What is "Pod Tune"? It is a partnership between humans and humpback whales. As Ganger explains:
"With 'Pod Tune,' we asked artists from around the world to utilize the whale songs that we gave them to create a collaboration with the whales. To utilize the whales as an instrument, or voice, to give the songs deeper human context to try and feel what they are singing about. To feel their grandeur and otherworldliness in a way that deeply resonates with the human listener."
The result? A hauntingly beautiful album with 13 distinct songs featuring artists and whales. My favorite is Ugis Praulins' "Valis." I swell with feelings of melancholy and hope when listening to the seemingly effortless combination of music and humpback whales in this song. Others, like Mikael Jorgensen's "Marine Layers" fill me with a sense of excitement and energy, of a life full of possibilities.
Yet the power of "Pod Tune" goes beyond simply striving to change how we interact with the environment and other species. Listening to and communing with nature affects our health, both physical and psychological. A review by Keniger and colleagues in The International Journal of Environmental Research and Public Health (see article) reveals that there are substantial physical, psychological, cognitive, and social benefits to interacting with nature. Not only may having an intimate relationship with the natural world make one generally feel better and reduce stress, but it also helps us recover from injury faster and reduce mortality rates after illness. This applies to adults and children. Fostering a sense of connection for your children will improve their quality of life well into adulthood.
The wonderful thing is that this relationship with nature can be created simply by looking out a window at natural scenery, watching fish swim in a tank, taking a walk surrounded by the sounds, smells, and sights of the wilderness, or simply listening to the sounds of nature, like those in "Pod Tune." Regardless of the form it takes, it is beneficial, it is restorative, and it is necessary.
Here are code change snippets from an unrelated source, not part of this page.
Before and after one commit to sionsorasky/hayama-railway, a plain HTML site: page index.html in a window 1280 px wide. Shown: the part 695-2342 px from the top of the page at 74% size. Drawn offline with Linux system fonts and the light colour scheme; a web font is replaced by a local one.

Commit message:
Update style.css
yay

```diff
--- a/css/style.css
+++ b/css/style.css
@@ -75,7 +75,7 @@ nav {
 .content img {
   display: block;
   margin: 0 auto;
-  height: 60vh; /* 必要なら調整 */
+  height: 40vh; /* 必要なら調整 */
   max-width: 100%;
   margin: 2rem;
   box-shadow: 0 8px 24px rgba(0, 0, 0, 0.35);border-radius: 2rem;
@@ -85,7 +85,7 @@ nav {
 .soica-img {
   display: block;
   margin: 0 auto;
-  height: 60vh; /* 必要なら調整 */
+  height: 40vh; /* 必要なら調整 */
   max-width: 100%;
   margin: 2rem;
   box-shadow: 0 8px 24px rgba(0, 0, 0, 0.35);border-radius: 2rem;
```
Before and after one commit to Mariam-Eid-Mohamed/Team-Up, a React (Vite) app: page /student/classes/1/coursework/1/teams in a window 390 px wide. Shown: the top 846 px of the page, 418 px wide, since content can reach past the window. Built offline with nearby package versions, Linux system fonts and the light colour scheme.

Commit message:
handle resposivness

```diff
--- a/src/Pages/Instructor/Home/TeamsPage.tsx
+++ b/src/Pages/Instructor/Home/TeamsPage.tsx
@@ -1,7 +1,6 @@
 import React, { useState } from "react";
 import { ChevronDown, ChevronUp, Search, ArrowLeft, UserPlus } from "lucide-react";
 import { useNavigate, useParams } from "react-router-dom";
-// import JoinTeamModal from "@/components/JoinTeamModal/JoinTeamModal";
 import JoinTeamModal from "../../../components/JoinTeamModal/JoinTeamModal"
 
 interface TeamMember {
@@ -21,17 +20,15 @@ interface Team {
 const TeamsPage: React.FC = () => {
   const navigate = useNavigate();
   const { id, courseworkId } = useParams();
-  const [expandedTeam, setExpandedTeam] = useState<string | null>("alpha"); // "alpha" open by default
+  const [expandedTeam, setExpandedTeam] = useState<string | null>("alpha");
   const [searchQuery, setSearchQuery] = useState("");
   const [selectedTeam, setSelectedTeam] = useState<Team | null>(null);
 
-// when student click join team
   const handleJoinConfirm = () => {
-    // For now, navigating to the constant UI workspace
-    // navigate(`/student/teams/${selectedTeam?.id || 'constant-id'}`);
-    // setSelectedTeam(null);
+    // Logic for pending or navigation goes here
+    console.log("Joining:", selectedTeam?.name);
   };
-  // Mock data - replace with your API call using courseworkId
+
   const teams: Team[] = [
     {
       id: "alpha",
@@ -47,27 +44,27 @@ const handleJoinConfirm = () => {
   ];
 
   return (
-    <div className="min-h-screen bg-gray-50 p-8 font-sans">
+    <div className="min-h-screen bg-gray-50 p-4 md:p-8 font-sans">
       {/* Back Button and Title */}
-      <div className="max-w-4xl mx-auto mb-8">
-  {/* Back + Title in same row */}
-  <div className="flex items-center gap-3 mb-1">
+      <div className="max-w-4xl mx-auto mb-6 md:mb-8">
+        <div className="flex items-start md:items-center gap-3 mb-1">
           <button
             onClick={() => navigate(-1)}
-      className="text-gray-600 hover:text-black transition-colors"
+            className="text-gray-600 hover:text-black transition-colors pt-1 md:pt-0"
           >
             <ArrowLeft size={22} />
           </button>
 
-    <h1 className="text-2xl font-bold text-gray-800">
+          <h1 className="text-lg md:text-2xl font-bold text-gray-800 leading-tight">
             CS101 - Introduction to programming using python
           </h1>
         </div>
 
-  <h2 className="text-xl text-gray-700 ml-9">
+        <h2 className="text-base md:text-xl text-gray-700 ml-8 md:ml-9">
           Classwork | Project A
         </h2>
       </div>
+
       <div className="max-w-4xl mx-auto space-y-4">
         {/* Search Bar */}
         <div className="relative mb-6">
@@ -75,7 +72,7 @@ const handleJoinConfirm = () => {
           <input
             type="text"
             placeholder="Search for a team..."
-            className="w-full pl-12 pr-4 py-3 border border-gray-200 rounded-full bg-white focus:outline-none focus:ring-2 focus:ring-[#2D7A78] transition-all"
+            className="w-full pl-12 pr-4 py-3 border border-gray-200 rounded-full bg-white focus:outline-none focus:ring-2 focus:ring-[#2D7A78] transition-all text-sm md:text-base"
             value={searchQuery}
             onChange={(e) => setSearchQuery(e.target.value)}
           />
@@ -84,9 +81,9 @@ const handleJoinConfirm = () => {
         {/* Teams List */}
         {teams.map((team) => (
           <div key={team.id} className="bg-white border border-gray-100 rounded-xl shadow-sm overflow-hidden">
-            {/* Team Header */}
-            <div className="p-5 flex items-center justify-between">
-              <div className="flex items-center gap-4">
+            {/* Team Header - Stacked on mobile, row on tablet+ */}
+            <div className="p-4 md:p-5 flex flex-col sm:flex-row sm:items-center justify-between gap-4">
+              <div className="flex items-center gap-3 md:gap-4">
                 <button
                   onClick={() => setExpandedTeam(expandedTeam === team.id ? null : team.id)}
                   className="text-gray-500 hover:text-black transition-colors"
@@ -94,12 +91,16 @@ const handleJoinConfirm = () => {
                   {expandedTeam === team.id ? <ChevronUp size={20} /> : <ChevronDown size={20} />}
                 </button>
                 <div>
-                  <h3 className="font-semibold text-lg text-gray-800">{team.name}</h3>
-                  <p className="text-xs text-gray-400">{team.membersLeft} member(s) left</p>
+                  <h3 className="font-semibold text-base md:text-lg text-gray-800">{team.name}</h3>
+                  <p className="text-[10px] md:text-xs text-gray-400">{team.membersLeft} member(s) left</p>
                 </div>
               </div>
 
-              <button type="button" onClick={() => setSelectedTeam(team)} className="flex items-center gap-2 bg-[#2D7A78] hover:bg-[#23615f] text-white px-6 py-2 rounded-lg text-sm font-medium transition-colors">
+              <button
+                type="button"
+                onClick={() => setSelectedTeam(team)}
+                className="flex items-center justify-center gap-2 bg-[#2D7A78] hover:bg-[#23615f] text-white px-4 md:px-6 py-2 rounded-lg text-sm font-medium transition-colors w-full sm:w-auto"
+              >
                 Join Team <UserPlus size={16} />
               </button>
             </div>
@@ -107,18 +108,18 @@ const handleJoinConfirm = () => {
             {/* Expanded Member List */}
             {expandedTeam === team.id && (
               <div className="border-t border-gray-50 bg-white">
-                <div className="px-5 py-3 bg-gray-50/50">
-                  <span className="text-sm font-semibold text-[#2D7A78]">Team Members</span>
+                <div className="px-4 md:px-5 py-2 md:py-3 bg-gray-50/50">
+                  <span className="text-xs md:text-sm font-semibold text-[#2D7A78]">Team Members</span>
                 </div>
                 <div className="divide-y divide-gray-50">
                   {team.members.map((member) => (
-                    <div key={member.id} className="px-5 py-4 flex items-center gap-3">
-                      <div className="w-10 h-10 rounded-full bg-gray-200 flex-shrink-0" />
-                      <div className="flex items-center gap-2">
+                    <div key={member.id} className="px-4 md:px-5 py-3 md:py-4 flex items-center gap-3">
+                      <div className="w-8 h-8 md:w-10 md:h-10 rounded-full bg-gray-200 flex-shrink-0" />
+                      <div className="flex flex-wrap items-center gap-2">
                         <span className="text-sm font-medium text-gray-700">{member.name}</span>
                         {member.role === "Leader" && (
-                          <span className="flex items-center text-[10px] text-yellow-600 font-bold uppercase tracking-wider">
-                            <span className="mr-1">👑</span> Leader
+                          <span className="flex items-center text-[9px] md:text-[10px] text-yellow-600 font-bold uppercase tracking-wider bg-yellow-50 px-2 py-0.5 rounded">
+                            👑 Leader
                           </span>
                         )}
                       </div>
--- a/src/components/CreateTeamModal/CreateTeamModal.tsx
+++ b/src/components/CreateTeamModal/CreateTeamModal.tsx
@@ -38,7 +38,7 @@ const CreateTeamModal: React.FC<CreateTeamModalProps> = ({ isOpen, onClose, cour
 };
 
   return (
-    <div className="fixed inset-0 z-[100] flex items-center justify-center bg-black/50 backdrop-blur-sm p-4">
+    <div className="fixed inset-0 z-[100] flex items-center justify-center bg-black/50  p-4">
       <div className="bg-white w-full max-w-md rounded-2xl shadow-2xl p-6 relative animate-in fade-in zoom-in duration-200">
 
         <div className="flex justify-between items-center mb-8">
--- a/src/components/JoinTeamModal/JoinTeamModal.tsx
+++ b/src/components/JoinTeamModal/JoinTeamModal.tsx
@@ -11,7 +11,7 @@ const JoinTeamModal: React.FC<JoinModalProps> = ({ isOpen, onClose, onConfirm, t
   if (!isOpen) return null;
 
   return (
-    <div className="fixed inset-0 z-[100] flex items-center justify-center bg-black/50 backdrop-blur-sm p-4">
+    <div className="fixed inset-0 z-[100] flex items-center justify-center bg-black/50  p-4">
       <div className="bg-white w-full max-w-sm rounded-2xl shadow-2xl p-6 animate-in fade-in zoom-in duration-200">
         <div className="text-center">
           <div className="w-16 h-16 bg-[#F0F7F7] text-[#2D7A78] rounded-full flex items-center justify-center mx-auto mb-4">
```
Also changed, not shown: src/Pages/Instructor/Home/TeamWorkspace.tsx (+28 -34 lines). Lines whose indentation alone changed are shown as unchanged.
To get your copy of "Pod Tune" and find out more about how you can support their vision of creating more inter-species peace, love and understanding, visit "Pod Tune" - the album or visit them on Facebook. All net proceeds benefit organizations such as The Ocean Alliance and The Blue Mind Project. For more about Pollinator Media and Rob Ganger visit http://pollinatormedia.com and follow him on Twitter @pollinatorbuzz.